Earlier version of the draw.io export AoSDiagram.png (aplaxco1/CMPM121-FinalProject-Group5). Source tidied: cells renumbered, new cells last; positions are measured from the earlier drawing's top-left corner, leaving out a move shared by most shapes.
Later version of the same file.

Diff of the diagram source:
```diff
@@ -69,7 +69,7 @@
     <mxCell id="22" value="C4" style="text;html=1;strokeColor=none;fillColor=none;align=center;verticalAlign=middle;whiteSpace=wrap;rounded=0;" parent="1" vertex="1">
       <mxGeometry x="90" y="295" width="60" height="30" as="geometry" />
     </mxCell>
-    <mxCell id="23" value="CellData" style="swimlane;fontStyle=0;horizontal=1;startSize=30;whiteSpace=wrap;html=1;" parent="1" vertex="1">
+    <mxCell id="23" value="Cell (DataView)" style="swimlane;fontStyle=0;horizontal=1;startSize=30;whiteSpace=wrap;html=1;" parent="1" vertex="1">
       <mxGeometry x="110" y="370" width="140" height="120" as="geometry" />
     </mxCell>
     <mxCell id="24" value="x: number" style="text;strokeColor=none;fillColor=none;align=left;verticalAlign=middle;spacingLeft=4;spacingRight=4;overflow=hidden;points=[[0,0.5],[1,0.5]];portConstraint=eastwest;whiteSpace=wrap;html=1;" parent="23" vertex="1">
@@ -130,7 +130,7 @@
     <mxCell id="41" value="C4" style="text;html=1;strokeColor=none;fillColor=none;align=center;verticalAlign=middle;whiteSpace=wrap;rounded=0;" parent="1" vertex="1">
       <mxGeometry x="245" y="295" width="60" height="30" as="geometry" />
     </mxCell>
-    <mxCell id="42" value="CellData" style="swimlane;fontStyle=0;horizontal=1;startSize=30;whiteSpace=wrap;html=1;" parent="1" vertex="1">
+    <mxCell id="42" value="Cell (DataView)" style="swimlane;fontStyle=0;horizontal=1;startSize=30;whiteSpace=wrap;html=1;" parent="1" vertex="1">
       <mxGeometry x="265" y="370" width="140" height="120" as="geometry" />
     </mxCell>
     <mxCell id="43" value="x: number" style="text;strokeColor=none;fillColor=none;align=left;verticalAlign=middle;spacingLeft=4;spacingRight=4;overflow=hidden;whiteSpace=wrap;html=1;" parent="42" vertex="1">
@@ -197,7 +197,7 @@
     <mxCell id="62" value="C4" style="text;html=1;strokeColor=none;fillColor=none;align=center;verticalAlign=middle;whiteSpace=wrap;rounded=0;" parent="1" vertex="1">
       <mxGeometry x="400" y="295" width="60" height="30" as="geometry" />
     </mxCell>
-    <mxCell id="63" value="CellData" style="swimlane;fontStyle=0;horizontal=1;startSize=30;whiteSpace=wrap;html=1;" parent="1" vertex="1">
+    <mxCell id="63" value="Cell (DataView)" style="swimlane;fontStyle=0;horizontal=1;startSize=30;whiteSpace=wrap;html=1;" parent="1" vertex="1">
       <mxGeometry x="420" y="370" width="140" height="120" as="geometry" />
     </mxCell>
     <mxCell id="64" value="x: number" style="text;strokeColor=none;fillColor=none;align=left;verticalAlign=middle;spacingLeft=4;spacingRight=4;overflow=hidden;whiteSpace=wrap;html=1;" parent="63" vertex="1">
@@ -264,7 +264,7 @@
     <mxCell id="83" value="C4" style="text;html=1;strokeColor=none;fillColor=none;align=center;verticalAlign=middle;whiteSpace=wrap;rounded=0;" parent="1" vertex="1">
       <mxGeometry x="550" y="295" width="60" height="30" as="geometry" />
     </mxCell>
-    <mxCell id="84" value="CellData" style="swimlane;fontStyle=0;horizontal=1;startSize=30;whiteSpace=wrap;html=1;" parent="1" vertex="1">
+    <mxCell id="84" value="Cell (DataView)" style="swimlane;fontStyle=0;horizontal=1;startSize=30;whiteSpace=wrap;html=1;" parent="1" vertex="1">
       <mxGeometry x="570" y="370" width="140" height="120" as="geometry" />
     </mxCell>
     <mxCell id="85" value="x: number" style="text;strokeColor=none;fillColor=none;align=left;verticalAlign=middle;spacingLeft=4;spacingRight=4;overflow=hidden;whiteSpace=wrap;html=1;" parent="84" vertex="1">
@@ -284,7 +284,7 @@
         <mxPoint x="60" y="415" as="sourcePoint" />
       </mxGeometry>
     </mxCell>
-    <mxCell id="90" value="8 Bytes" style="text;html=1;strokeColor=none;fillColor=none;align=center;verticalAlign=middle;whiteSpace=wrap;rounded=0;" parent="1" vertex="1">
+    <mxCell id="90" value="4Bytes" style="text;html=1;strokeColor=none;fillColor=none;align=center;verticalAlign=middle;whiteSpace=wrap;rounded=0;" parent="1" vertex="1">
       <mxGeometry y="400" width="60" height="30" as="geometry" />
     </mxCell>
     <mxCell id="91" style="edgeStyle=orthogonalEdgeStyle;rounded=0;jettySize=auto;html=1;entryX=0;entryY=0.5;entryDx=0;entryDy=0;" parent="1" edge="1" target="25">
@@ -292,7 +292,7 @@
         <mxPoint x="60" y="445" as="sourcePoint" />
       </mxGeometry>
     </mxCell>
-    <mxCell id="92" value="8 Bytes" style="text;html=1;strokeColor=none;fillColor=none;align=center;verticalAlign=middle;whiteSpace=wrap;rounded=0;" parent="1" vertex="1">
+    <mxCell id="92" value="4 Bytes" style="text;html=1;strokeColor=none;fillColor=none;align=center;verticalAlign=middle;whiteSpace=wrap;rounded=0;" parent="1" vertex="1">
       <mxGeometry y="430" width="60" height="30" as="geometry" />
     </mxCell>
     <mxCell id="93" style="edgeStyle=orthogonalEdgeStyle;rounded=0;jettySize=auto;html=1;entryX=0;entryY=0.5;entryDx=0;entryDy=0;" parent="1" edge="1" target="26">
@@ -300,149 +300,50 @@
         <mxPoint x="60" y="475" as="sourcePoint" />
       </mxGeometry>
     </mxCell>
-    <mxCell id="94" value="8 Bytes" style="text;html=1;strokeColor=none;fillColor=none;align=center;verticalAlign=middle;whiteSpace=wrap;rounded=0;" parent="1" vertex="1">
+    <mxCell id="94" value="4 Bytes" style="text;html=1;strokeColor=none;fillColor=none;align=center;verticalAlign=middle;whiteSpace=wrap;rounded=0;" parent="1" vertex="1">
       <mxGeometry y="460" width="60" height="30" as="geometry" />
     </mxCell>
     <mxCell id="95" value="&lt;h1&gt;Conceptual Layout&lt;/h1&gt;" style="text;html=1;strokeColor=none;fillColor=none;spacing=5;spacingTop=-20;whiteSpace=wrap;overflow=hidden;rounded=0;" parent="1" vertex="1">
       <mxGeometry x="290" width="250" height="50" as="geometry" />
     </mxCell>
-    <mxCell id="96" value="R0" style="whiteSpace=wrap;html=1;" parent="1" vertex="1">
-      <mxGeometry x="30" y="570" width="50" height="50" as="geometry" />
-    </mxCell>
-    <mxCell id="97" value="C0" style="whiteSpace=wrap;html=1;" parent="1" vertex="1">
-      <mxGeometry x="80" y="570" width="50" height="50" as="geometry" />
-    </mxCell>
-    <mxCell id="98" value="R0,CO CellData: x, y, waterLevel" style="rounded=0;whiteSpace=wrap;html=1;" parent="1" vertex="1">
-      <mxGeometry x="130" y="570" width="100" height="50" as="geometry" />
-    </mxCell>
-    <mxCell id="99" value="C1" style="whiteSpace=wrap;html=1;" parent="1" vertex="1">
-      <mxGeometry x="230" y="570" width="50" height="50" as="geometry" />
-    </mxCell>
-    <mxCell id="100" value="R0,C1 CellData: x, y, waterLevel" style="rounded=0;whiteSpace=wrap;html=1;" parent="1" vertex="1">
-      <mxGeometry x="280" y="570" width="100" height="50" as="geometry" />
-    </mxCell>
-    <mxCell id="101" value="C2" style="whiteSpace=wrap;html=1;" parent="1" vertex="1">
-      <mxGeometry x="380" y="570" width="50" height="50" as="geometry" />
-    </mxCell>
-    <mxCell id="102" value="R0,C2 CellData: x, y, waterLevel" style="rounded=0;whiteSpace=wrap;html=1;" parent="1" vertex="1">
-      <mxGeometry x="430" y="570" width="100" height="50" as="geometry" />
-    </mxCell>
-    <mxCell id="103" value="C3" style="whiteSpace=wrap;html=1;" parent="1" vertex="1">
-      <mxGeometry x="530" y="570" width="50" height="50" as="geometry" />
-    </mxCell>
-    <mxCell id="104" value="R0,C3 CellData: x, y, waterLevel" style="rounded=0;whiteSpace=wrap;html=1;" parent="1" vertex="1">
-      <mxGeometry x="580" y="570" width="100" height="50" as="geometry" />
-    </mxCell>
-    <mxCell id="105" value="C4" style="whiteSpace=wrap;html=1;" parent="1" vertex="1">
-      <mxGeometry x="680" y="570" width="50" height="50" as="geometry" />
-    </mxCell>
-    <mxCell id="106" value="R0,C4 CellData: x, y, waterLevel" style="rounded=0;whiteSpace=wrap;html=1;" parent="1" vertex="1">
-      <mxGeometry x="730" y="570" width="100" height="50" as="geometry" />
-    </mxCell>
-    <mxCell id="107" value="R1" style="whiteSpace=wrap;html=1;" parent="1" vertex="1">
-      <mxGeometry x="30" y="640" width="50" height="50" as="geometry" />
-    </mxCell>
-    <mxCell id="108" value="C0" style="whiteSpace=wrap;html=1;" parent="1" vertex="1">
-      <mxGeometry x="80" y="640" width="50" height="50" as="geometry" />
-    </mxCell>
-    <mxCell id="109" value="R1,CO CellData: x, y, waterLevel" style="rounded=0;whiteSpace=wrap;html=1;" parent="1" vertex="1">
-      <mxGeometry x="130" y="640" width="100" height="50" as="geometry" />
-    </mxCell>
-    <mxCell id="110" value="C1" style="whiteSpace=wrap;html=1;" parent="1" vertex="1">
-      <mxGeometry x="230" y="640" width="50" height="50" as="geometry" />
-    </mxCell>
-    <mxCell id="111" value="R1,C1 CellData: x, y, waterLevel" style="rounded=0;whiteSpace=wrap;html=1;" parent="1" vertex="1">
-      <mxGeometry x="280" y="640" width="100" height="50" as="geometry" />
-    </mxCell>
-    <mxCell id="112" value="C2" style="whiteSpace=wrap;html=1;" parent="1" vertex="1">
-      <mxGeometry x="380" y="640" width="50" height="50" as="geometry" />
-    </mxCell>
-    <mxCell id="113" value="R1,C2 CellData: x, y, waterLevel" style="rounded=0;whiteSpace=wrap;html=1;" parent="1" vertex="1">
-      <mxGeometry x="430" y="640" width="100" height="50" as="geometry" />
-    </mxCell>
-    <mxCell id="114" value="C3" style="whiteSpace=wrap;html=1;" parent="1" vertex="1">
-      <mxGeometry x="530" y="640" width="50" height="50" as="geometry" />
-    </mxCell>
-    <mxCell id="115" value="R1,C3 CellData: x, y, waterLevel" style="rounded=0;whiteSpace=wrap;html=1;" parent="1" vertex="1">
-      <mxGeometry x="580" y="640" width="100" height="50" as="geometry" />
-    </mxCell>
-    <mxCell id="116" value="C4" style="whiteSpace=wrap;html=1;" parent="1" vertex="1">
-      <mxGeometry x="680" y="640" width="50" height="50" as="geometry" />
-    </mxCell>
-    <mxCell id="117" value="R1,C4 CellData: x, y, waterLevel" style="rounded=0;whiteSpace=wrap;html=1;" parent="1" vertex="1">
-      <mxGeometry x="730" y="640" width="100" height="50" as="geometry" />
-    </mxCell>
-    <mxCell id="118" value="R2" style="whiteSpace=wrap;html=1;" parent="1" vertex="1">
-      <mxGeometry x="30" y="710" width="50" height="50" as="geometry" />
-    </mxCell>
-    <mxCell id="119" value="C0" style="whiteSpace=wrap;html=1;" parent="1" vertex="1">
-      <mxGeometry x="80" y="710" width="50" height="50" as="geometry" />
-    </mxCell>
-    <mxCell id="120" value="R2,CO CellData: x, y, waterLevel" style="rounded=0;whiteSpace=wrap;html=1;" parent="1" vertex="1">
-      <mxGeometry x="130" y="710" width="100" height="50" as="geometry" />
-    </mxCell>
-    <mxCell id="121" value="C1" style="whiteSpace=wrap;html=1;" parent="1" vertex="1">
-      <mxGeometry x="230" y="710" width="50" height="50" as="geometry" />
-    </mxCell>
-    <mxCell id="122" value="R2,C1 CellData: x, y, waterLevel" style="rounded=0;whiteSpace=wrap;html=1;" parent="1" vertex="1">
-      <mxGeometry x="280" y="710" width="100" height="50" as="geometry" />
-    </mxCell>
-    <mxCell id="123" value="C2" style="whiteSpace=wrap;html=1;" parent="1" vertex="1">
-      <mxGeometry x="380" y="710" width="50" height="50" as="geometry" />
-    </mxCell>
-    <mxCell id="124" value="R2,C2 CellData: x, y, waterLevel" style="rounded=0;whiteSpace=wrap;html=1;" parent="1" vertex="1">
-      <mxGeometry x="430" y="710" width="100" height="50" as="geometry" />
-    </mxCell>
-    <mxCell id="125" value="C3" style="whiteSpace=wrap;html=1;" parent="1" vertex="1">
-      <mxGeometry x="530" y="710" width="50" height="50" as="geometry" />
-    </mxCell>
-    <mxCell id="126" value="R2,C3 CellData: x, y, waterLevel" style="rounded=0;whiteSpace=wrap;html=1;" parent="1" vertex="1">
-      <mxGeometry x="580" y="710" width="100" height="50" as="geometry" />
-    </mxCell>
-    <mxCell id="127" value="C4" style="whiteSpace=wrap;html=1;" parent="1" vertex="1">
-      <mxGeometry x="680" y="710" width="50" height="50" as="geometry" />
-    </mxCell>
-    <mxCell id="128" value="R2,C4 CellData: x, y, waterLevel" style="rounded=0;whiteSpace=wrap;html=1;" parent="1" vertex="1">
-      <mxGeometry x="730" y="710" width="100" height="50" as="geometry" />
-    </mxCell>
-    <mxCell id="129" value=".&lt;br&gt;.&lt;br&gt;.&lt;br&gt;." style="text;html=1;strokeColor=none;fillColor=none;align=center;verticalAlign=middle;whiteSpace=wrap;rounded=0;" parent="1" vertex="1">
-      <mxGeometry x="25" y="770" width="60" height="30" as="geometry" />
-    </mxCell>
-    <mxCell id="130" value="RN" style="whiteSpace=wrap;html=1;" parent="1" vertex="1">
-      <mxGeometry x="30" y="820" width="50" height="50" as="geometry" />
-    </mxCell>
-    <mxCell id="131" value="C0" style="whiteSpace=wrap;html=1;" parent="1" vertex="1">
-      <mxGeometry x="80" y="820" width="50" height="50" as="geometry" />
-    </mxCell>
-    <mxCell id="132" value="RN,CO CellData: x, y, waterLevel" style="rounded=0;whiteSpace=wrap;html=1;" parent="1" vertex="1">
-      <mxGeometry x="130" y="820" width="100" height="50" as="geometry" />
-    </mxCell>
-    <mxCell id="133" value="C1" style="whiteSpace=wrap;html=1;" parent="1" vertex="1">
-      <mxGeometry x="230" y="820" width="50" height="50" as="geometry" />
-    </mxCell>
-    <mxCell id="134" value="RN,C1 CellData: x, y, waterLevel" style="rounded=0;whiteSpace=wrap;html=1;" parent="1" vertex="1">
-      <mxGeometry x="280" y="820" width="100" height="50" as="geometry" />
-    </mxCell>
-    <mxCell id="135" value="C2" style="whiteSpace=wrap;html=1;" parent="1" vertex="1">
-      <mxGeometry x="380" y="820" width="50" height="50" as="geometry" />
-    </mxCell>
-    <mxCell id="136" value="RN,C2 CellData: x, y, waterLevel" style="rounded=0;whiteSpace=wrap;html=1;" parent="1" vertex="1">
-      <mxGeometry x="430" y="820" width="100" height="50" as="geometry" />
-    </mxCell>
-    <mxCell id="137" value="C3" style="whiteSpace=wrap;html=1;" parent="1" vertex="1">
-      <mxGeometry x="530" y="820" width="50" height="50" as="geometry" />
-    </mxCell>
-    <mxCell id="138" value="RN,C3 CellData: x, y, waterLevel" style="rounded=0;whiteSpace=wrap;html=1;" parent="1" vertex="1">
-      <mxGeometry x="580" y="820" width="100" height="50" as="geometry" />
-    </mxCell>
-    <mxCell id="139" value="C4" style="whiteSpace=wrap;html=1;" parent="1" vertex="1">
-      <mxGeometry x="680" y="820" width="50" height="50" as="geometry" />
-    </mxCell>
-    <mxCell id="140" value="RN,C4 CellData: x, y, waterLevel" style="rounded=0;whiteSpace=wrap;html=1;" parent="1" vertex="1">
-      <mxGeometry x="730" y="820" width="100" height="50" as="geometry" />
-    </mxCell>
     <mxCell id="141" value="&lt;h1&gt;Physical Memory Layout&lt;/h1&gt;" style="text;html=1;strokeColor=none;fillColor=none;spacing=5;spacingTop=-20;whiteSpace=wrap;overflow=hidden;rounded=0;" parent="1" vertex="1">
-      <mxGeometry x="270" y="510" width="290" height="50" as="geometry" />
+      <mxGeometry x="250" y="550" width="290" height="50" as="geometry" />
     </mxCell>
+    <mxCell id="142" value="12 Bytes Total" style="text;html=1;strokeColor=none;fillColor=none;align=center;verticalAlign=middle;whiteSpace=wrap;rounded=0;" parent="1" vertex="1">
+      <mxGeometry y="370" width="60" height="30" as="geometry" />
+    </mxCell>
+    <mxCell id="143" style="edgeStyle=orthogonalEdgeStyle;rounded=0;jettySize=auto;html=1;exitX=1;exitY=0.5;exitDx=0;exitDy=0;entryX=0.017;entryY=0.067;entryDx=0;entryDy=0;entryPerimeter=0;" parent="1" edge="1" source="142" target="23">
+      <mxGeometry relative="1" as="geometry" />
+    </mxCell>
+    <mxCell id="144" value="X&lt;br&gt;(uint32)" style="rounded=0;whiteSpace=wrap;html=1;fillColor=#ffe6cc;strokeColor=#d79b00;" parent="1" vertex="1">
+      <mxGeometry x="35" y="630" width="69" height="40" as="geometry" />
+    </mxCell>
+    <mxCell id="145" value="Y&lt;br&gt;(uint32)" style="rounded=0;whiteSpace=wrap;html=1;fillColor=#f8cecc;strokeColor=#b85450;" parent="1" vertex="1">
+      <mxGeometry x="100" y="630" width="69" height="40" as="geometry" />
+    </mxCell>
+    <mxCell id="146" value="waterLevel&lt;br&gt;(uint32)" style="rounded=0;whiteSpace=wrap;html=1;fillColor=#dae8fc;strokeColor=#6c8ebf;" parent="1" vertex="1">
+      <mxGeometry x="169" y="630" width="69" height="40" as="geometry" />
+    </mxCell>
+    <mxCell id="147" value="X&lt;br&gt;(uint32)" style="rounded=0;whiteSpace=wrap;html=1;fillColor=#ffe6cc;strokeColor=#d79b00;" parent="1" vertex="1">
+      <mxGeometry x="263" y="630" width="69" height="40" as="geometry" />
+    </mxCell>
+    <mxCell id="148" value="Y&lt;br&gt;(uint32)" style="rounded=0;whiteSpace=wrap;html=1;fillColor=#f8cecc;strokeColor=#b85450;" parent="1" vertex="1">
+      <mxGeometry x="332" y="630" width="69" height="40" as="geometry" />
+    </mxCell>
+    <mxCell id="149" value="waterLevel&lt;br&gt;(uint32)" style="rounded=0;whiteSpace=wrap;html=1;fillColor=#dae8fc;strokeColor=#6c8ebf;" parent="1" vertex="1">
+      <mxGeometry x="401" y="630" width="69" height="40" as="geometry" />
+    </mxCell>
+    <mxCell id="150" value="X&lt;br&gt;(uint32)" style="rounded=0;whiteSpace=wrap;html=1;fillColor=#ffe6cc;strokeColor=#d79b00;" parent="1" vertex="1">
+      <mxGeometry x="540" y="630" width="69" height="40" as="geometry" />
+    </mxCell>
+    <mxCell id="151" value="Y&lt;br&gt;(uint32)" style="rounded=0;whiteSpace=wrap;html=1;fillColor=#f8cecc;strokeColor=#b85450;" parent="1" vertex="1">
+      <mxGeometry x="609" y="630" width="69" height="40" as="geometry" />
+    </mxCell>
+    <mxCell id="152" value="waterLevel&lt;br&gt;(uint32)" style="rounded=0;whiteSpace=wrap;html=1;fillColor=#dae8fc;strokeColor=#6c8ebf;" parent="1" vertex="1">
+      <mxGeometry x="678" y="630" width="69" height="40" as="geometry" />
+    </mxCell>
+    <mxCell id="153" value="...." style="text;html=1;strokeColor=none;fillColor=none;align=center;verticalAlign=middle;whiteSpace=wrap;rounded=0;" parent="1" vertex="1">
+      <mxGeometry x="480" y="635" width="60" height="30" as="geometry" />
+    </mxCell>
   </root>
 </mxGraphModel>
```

---+---

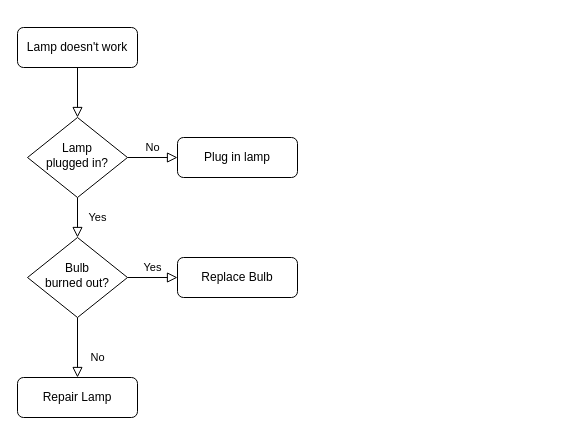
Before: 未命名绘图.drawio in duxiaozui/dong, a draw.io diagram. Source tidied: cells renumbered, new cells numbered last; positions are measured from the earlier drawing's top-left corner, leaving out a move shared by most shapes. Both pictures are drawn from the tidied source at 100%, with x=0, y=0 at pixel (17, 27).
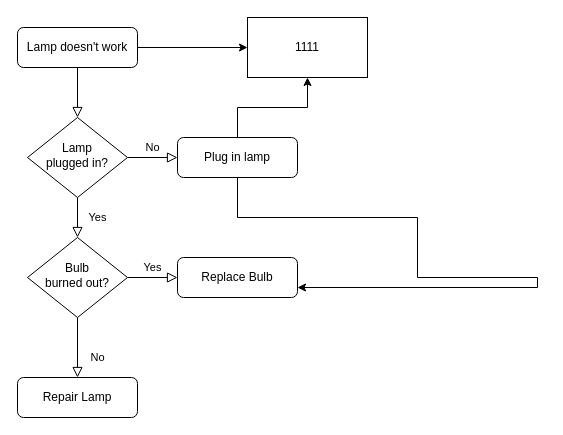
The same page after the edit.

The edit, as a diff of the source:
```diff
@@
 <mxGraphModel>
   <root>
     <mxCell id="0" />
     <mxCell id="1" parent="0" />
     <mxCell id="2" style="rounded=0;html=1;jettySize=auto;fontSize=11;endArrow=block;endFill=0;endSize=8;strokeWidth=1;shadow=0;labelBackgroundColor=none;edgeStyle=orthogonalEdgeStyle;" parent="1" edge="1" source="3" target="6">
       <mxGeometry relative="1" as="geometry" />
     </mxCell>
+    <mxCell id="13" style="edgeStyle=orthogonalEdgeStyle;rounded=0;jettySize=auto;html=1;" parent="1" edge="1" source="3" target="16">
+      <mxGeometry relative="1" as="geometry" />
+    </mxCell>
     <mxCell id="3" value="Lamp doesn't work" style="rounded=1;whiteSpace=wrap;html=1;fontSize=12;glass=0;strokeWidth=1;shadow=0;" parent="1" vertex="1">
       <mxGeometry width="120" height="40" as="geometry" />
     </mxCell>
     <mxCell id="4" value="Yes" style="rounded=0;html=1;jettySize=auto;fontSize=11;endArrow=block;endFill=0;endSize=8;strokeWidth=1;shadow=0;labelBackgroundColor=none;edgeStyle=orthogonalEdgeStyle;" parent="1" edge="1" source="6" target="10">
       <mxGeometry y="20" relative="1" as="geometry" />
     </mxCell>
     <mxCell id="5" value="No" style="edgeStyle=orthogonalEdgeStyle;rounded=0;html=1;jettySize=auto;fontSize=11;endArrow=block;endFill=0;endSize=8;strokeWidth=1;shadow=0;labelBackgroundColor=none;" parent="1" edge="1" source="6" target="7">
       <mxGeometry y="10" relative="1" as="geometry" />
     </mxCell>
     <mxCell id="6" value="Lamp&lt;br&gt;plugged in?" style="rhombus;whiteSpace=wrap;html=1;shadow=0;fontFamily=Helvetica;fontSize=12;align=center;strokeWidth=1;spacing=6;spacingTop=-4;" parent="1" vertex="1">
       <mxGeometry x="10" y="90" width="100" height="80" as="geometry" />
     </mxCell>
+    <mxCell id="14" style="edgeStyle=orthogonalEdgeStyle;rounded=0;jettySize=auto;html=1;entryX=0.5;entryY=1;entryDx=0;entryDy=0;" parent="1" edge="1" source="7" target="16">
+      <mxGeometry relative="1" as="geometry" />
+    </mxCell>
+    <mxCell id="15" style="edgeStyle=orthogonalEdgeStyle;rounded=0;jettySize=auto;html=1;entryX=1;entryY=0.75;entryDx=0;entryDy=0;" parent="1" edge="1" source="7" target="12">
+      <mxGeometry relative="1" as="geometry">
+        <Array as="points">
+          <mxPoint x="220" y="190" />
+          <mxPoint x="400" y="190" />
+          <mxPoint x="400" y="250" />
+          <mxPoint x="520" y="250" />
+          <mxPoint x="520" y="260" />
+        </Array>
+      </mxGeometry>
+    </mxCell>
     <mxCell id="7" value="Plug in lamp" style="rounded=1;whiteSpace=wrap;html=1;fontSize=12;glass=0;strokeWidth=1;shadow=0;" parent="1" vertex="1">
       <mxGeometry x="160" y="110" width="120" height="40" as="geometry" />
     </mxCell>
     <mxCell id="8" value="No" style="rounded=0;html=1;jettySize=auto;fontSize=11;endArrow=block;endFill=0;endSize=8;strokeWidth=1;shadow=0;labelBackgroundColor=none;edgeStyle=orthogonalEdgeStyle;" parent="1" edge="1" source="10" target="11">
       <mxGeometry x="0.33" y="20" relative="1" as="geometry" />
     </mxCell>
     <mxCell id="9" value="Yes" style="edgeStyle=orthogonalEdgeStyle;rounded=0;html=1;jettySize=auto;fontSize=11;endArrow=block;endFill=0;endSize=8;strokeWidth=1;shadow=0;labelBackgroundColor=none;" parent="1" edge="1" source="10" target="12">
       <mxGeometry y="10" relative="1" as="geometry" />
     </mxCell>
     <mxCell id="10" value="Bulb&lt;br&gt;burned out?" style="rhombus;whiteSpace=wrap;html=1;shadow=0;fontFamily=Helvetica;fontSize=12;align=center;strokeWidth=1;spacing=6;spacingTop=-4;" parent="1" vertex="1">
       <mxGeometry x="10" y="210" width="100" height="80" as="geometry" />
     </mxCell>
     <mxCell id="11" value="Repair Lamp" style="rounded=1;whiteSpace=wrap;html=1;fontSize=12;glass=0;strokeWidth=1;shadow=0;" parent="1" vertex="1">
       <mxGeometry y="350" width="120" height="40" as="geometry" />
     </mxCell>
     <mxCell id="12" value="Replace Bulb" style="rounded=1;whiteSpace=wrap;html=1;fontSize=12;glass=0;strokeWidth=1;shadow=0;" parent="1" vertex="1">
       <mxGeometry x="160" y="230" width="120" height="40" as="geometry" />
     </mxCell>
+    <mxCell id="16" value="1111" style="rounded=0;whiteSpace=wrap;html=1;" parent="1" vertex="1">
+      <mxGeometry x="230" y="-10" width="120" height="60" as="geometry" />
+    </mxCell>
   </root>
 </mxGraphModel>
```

---+---

### Required action
Find the string "spacingTop" in the listing and return every line that holds it.

### Reply to the exercise
     <mxCell id="95" value="&lt;h1&gt;Conceptual Layout&lt;/h1&gt;" style="text;html=1;strokeColor=none;fillColor=none;spacing=5;spacingTop=-20;whiteSpace=wrap;overflow=hidden;rounded=0;" parent="1" vertex="1">
     <mxCell id="141" value="&lt;h1&gt;Physical Memory Layout&lt;/h1&gt;" style="text;html=1;strokeColor=none;fillColor=none;spacing=5;spacingTop=-20;whiteSpace=wrap;overflow=hidden;rounded=0;" parent="1" vertex="1">
     <mxCell id="6" value="Lamp&lt;br&gt;plugged in?" style="rhombus;whiteSpace=wrap;html=1;shadow=0;fontFamily=Helvetica;fontSize=12;align=center;strokeWidth=1;spacing=6;spacingTop=-4;" parent="1" vertex="1">
     <mxCell id="10" value="Bulb&lt;br&gt;burned out?" style="rhombus;whiteSpace=wrap;html=1;shadow=0;fontFamily=Helvetica;fontSize=12;align=center;strokeWidth=1;spacing=6;spacingTop=-4;" parent="1" vertex="1">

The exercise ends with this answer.